Task instructions → Only an exact repetition of the entries will do.

═══ Records to process ═══

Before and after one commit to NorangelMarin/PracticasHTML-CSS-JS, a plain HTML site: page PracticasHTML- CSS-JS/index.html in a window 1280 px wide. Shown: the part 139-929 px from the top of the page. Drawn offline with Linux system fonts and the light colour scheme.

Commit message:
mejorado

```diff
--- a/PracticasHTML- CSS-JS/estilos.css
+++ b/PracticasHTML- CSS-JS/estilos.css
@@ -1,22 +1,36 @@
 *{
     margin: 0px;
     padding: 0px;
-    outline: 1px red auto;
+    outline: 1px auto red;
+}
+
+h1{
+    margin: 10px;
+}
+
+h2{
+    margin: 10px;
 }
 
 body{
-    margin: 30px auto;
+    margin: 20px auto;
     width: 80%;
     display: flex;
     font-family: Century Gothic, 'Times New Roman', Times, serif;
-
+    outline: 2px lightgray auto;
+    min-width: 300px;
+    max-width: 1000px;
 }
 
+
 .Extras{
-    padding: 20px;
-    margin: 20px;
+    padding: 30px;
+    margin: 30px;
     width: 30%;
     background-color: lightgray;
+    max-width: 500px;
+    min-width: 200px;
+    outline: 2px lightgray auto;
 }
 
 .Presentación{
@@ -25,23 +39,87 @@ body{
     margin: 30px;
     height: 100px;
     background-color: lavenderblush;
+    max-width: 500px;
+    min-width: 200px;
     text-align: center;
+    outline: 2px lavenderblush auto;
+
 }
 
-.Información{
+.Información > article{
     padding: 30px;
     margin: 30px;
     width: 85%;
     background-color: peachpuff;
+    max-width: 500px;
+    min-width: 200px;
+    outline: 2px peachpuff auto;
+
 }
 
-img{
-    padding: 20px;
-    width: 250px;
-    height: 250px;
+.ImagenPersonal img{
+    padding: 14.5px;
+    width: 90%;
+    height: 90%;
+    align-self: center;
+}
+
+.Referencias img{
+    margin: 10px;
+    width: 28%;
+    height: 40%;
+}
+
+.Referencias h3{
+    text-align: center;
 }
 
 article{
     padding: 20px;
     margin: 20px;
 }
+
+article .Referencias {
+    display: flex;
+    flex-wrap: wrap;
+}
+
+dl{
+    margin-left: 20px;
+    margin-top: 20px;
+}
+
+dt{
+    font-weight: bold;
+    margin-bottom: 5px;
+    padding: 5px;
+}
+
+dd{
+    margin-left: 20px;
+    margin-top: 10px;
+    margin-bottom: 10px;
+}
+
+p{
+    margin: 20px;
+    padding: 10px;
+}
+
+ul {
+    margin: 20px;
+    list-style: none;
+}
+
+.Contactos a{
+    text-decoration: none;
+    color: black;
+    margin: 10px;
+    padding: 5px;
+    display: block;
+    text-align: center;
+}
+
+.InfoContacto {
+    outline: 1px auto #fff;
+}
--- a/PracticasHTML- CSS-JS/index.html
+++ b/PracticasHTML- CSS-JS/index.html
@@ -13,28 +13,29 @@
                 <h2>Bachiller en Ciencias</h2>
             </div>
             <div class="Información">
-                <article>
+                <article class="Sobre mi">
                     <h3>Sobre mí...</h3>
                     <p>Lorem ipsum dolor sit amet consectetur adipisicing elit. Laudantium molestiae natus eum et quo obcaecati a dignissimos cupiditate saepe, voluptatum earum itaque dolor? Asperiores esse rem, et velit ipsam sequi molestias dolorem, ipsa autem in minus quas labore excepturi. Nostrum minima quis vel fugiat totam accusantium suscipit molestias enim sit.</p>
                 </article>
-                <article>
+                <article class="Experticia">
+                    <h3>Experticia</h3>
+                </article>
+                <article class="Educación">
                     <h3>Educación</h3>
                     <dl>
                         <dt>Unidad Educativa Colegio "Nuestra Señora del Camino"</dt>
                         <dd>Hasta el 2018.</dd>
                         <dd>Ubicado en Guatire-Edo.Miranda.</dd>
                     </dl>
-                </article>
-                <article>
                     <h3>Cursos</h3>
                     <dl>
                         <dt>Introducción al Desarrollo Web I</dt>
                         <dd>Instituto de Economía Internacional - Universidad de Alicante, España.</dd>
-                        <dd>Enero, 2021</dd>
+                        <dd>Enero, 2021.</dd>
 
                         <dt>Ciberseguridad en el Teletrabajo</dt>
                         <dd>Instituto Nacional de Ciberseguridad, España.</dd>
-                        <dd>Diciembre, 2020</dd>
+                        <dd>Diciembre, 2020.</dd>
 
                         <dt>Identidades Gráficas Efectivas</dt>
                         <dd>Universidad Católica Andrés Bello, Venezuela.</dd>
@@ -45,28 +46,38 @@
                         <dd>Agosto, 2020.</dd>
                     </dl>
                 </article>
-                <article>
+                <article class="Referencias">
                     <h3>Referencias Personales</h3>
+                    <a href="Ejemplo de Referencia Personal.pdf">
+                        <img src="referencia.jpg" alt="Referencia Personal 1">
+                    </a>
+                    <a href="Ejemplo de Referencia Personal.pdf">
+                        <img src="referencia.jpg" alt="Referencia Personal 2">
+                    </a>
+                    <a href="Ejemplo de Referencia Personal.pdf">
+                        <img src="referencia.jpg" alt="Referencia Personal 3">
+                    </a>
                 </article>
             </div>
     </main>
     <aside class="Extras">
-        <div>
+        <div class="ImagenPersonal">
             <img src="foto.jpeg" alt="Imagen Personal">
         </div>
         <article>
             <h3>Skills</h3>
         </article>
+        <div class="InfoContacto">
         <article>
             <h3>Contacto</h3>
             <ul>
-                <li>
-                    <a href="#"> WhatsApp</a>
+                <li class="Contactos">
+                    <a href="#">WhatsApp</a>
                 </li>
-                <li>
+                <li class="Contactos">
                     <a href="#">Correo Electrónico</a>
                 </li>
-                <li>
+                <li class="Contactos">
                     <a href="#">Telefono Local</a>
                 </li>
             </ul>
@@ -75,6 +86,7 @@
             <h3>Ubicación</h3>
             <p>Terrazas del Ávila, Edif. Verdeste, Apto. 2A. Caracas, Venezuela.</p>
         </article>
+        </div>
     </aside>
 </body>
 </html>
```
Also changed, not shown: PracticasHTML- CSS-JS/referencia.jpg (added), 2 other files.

═══

Exercise solution →
Before and after one commit to NorangelMarin/PracticasHTML-CSS-JS, a plain HTML site: page PracticasHTML- CSS-JS/index.html in a window 1280 px wide. Shown: the part 139-929 px from the top of the page. Drawn offline with Linux system fonts and the light colour scheme.

Commit message:
mejorado

```diff
--- a/PracticasHTML- CSS-JS/estilos.css
+++ b/PracticasHTML- CSS-JS/estilos.css
@@ -1,22 +1,36 @@
 *{
     margin: 0px;
     padding: 0px;
-    outline: 1px red auto;
+    outline: 1px auto red;
+}
+
+h1{
+    margin: 10px;
+}
+
+h2{
+    margin: 10px;
 }
 
 body{
-    margin: 30px auto;
+    margin: 20px auto;
     width: 80%;
     display: flex;
     font-family: Century Gothic, 'Times New Roman', Times, serif;
-
+    outline: 2px lightgray auto;
+    min-width: 300px;
+    max-width: 1000px;
 }
 
+
 .Extras{
-    padding: 20px;
-    margin: 20px;
+    padding: 30px;
+    margin: 30px;
     width: 30%;
     background-color: lightgray;
+    max-width: 500px;
+    min-width: 200px;
+    outline: 2px lightgray auto;
 }
 
 .Presentación{
@@ -25,23 +39,87 @@ body{
     margin: 30px;
     height: 100px;
     background-color: lavenderblush;
+    max-width: 500px;
+    min-width: 200px;
     text-align: center;
+    outline: 2px lavenderblush auto;
+
 }
 
-.Información{
+.Información > article{
     padding: 30px;
     margin: 30px;
     width: 85%;
     background-color: peachpuff;
+    max-width: 500px;
+    min-width: 200px;
+    outline: 2px peachpuff auto;
+
 }
 
-img{
-    padding: 20px;
-    width: 250px;
-    height: 250px;
+.ImagenPersonal img{
+    padding: 14.5px;
+    width: 90%;
+    height: 90%;
+    align-self: center;
+}
+
+.Referencias img{
+    margin: 10px;
+    width: 28%;
+    height: 40%;
+}
+
+.Referencias h3{
+    text-align: center;
 }
 
 article{
     padding: 20px;
     margin: 20px;
 }
+
+article .Referencias {
+    display: flex;
+    flex-wrap: wrap;
+}
+
+dl{
+    margin-left: 20px;
+    margin-top: 20px;
+}
+
+dt{
+    font-weight: bold;
+    margin-bottom: 5px;
+    padding: 5px;
+}
+
+dd{
+    margin-left: 20px;
+    margin-top: 10px;
+    margin-bottom: 10px;
+}
+
+p{
+    margin: 20px;
+    padding: 10px;
+}
+
+ul {
+    margin: 20px;
+    list-style: none;
+}
+
+.Contactos a{
+    text-decoration: none;
+    color: black;
+    margin: 10px;
+    padding: 5px;
+    display: block;
+    text-align: center;
+}
+
+.InfoContacto {
+    outline: 1px auto #fff;
+}
--- a/PracticasHTML- CSS-JS/index.html
+++ b/PracticasHTML- CSS-JS/index.html
@@ -13,28 +13,29 @@
                 <h2>Bachiller en Ciencias</h2>
             </div>
             <div class="Información">
-                <article>
+                <article class="Sobre mi">
                     <h3>Sobre mí...</h3>
                     <p>Lorem ipsum dolor sit amet consectetur adipisicing elit. Laudantium molestiae natus eum et quo obcaecati a dignissimos cupiditate saepe, voluptatum earum itaque dolor? Asperiores esse rem, et velit ipsam sequi molestias dolorem, ipsa autem in minus quas labore excepturi. Nostrum minima quis vel fugiat totam accusantium suscipit molestias enim sit.</p>
                 </article>
-                <article>
+                <article class="Experticia">
+                    <h3>Experticia</h3>
+                </article>
+                <article class="Educación">
                     <h3>Educación</h3>
                     <dl>
                         <dt>Unidad Educativa Colegio "Nuestra Señora del Camino"</dt>
                         <dd>Hasta el 2018.</dd>
                         <dd>Ubicado en Guatire-Edo.Miranda.</dd>
                     </dl>
-                </article>
-                <article>
                     <h3>Cursos</h3>
                     <dl>
                         <dt>Introducción al Desarrollo Web I</dt>
                         <dd>Instituto de Economía Internacional - Universidad de Alicante, España.</dd>
-                        <dd>Enero, 2021</dd>
+                        <dd>Enero, 2021.</dd>
 
                         <dt>Ciberseguridad en el Teletrabajo</dt>
                         <dd>Instituto Nacional de Ciberseguridad, España.</dd>
-                        <dd>Diciembre, 2020</dd>
+                        <dd>Diciembre, 2020.</dd>
 
                         <dt>Identidades Gráficas Efectivas</dt>
                         <dd>Universidad Católica Andrés Bello, Venezuela.</dd>
@@ -45,28 +46,38 @@
                         <dd>Agosto, 2020.</dd>
                     </dl>
                 </article>
-                <article>
+                <article class="Referencias">
                     <h3>Referencias Personales</h3>
+                    <a href="Ejemplo de Referencia Personal.pdf">
+                        <img src="referencia.jpg" alt="Referencia Personal 1">
+                    </a>
+                    <a href="Ejemplo de Referencia Personal.pdf">
+                        <img src="referencia.jpg" alt="Referencia Personal 2">
+                    </a>
+                    <a href="Ejemplo de Referencia Personal.pdf">
+                        <img src="referencia.jpg" alt="Referencia Personal 3">
+                    </a>
                 </article>
             </div>
     </main>
     <aside class="Extras">
-        <div>
+        <div class="ImagenPersonal">
             <img src="foto.jpeg" alt="Imagen Personal">
         </div>
         <article>
             <h3>Skills</h3>
         </article>
+        <div class="InfoContacto">
         <article>
             <h3>Contacto</h3>
             <ul>
-                <li>
-                    <a href="#"> WhatsApp</a>
+                <li class="Contactos">
+                    <a href="#">WhatsApp</a>
                 </li>
-                <li>
+                <li class="Contactos">
                     <a href="#">Correo Electrónico</a>
                 </li>
-                <li>
+                <li class="Contactos">
                     <a href="#">Telefono Local</a>
                 </li>
             </ul>
@@ -75,6 +86,7 @@
             <h3>Ubicación</h3>
             <p>Terrazas del Ávila, Edif. Verdeste, Apto. 2A. Caracas, Venezuela.</p>
         </article>
+        </div>
     </aside>
 </body>
 </html>
```
Also changed, not shown: PracticasHTML- CSS-JS/referencia.jpg (added), 2 other files.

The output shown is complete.